Khoisan Area Instruments. Population Density. Khoisan Area. Khoisan Area. (1979). 2001. Instrument Categories. Wind Horns, penny whistle String Cacoxe, Serankure, Musical bow Percussion bell, hungu, mukupela, puita, saxi, thumb piano, Ngoma, Sanza, singing. Horns Vandumbu
A bow-shaped chordophone made of wood and string.
Clochas, otherwise known as double-bells are one of the traditional instruments of Angola which were made by the musicians themselves.
The Hungu, also known as the Mbulumbumba, can best be described as an ancestor to the Brazilian berimbau.
A small stick is used to strike the string of the bow which vibrates and is amplified by a gourd held against the stomach.Percussion – Khoisan Area
Kwita, Mpwita (friction drum).
The drum's membrane is pierced once or twice to allow a wooden rod or cord (made of horsehair) or leather thong to pass back and forth. The membrane vibrates and produces a sound which can be modulated by controlling the pressure.Percussion – Khoisan Area
Known commonly as maracas made from maboque with dry seeds (or glassbeads in recent times) that are placed inside via a few small holes. The Bavugu is based on the movement of compressed air. Three greased gourds are played using the hand over one of the holes, while the other is open and closed by pressing it against the thigh. It's used by the Kung people.
Kisanji. Thumb pianos are often played at significant occasions –
worship, funeral dirges
(komba di tokwa),
the arrival of rain
and so on. There
are a variety of
rhythms used in
the music: Kabetula;
Ngoma is the general name for drum in Bantu language. Its form is generally conical or cylindrical, and can be played as an individual instrument or in an ensemble - sometimes with more than 25 players. Also used in the KwaZulu area are Zion drums and Zulu Hide drums which are hand drums covered in kudu hide.Percussion – Khoisan Area
Sanza and mbira are the most widespread.
Composed of a series of flexible tongues of uneven length, made of metal or bamboo, fixed to a wooden plate or trapezoid sound-box. The musician holds the instrument in both hands and uses the thumbs to pluck the slightly upturned free end of the lamellae.
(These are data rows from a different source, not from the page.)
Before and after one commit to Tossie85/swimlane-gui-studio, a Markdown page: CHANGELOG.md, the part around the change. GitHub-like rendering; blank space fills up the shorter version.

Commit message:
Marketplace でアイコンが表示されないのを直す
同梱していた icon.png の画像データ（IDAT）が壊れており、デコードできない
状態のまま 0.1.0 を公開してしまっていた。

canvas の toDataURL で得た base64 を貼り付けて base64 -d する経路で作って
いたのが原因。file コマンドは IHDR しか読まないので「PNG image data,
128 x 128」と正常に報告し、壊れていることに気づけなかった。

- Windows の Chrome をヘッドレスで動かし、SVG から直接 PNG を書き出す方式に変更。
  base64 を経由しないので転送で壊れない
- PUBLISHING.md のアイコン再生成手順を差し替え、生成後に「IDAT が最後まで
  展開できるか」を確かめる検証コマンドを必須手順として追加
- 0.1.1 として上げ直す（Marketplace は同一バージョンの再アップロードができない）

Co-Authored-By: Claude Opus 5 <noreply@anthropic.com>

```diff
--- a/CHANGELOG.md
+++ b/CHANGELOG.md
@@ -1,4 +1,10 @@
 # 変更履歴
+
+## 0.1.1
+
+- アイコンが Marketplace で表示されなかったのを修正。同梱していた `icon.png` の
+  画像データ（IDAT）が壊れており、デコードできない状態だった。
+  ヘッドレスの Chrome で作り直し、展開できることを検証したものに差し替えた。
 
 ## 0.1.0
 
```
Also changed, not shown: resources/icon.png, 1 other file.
"Singing makes all the sad people happy because it is the voice of happiness". (Zulu saying)
The singing styles of South Africa and the Zulu people are worthy of special mention. Like much of Africa, music is considered the "food of life”. This enables the communication of emotions and situations which could not be made by talking.
Ladysmith Black Mambazo
exiled 30 years
Archbishop Desmond Tutu